» What you will do:
Where does the word "function" occur in the entries below? Copy every line that has it.

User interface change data
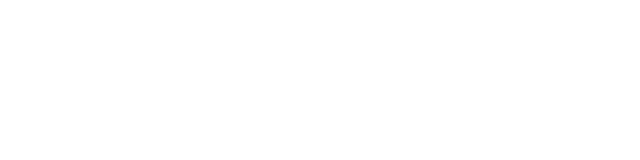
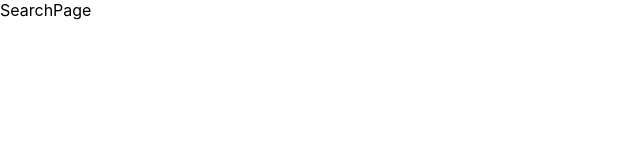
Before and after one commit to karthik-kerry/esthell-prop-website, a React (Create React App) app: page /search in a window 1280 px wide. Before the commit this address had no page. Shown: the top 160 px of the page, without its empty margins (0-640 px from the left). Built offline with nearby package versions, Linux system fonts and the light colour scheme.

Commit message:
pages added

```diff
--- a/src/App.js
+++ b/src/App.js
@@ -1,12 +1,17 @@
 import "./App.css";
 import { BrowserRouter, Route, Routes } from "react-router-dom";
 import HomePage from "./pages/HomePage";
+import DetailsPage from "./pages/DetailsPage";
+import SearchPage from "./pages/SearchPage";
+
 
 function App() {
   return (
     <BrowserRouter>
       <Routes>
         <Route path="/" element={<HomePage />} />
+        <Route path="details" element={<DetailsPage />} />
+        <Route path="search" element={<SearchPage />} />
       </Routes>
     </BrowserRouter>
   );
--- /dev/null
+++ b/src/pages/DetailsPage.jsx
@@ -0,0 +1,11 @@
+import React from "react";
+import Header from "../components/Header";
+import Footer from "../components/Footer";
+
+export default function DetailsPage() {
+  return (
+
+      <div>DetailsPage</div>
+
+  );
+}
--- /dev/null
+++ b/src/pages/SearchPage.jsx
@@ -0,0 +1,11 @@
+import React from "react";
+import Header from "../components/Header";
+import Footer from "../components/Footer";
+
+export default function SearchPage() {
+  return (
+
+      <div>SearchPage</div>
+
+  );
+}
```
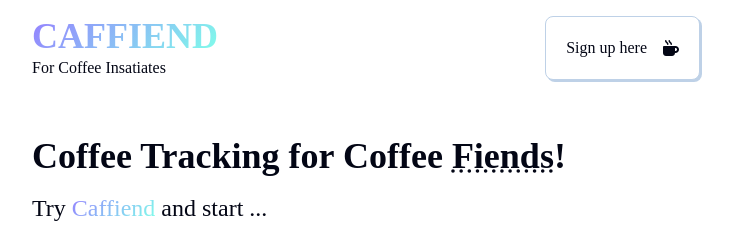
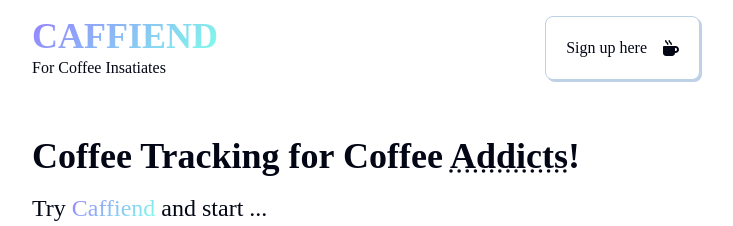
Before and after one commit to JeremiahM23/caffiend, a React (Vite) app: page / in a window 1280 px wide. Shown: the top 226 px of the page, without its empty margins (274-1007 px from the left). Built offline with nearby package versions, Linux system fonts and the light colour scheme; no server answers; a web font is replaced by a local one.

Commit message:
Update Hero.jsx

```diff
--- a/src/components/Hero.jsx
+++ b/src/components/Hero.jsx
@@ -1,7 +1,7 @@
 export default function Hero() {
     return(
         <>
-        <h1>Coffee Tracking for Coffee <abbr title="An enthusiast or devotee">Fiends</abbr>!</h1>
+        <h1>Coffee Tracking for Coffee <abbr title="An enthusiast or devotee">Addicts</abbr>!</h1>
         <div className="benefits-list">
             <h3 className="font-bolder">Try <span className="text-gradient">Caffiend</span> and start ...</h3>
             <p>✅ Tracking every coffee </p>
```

...

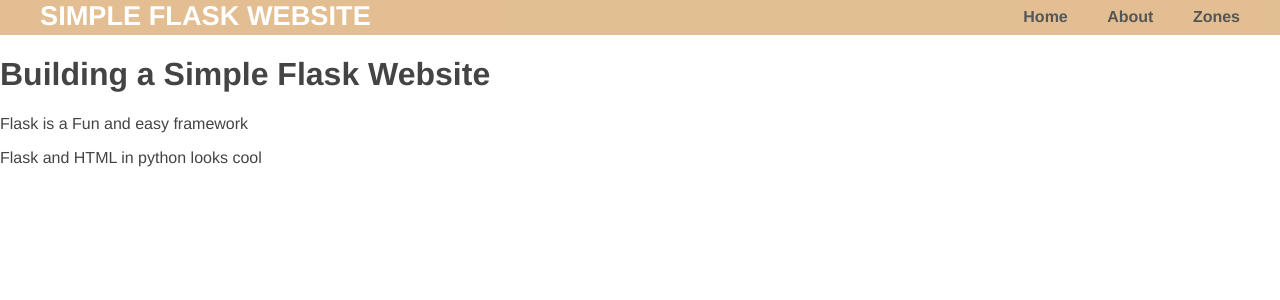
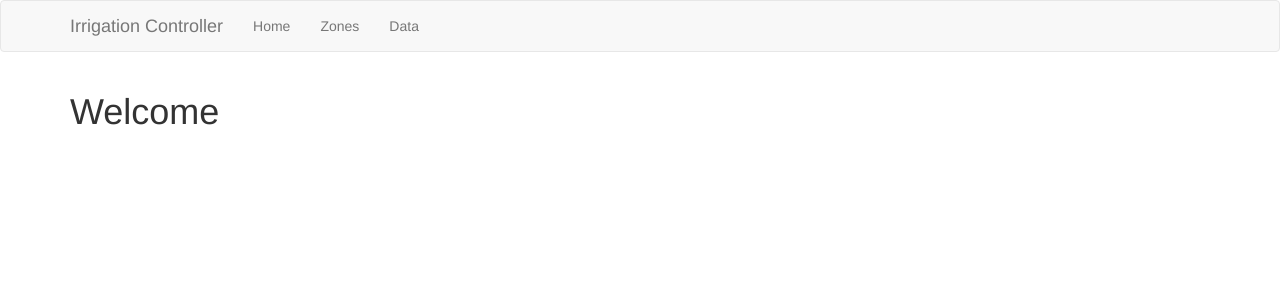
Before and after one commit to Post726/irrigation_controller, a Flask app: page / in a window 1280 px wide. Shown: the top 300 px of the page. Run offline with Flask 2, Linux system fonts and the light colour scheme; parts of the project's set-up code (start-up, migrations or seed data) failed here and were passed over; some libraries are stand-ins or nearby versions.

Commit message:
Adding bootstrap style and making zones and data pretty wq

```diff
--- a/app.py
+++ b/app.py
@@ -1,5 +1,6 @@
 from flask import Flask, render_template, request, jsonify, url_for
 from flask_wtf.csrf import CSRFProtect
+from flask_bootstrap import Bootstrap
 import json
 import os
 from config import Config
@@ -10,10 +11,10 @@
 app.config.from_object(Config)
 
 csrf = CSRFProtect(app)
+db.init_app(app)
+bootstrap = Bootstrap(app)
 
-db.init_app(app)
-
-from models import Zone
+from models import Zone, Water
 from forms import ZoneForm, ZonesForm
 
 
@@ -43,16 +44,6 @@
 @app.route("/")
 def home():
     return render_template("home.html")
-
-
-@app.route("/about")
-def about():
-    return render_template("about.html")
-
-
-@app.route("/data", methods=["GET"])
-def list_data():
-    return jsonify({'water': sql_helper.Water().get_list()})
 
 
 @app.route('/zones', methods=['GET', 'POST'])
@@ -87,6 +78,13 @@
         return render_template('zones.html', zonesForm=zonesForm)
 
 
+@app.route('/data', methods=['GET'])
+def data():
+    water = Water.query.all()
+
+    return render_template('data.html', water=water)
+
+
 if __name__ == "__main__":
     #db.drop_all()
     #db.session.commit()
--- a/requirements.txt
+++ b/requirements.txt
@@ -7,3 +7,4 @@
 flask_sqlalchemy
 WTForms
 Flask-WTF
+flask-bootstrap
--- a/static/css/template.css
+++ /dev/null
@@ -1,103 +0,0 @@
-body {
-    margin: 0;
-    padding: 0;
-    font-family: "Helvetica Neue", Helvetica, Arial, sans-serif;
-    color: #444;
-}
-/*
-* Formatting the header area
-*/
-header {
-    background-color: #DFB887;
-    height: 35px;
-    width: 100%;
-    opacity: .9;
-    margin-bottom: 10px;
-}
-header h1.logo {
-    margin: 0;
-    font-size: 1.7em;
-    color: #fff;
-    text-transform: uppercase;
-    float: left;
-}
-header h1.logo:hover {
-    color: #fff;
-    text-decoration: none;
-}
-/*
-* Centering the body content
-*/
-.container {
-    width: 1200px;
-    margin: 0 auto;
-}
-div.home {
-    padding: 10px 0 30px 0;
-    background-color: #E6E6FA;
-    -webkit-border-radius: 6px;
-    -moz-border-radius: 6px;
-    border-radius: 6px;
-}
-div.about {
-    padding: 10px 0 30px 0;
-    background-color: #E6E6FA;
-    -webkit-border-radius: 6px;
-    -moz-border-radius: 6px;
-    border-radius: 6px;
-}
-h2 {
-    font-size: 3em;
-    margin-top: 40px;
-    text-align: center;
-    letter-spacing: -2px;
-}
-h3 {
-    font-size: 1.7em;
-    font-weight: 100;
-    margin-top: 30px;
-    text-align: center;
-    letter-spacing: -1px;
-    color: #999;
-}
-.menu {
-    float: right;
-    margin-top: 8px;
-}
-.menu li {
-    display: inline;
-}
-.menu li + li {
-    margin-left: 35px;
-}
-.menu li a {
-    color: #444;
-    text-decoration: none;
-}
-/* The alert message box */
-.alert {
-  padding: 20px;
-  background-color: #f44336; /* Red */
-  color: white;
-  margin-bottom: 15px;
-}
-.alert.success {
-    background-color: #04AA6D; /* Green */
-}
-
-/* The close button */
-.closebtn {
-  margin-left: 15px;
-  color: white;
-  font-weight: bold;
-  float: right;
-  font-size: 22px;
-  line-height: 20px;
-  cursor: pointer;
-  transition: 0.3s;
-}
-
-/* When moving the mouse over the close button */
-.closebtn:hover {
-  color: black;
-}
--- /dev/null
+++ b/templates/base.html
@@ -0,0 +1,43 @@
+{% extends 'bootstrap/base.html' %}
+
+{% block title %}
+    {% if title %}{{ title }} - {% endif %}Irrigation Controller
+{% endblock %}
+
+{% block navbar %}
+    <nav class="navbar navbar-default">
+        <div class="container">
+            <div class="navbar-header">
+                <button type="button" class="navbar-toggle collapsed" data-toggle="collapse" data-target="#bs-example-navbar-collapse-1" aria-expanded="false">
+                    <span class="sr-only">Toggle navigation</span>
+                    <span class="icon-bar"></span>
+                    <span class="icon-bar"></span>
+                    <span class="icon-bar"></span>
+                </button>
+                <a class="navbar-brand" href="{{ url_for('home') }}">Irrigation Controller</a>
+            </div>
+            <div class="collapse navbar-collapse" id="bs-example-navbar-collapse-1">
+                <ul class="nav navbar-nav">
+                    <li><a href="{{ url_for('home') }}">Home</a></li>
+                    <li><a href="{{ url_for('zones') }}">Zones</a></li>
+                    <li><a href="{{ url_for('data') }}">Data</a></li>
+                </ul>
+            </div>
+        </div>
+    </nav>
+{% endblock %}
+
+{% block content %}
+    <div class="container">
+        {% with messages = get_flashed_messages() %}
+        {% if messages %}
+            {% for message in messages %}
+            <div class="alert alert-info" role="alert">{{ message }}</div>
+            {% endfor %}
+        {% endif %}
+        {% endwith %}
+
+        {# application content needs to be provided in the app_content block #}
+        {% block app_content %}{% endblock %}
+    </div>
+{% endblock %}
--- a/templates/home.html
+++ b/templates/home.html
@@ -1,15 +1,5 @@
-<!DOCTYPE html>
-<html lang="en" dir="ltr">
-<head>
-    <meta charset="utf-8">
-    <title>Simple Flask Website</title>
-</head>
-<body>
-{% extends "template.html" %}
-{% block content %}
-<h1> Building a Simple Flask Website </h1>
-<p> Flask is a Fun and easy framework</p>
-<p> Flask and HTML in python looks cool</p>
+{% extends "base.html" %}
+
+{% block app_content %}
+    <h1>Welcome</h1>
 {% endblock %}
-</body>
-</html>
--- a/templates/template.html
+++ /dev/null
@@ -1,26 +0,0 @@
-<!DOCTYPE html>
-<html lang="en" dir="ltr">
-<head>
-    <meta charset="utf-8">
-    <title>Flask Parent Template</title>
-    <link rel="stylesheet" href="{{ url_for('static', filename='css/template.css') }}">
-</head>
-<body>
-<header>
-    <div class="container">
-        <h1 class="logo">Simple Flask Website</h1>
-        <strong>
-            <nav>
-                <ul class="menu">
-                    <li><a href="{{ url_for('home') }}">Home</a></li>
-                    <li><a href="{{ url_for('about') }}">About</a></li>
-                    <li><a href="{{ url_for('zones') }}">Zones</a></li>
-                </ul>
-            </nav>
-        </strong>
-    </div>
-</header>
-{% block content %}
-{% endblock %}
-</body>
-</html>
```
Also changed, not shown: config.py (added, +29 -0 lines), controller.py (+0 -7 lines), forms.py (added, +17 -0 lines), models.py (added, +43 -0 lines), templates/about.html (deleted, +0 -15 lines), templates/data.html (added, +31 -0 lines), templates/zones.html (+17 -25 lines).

» Exercise result:
 function App() {
+export default function DetailsPage() {
+export default function SearchPage() {
 export default function Hero() {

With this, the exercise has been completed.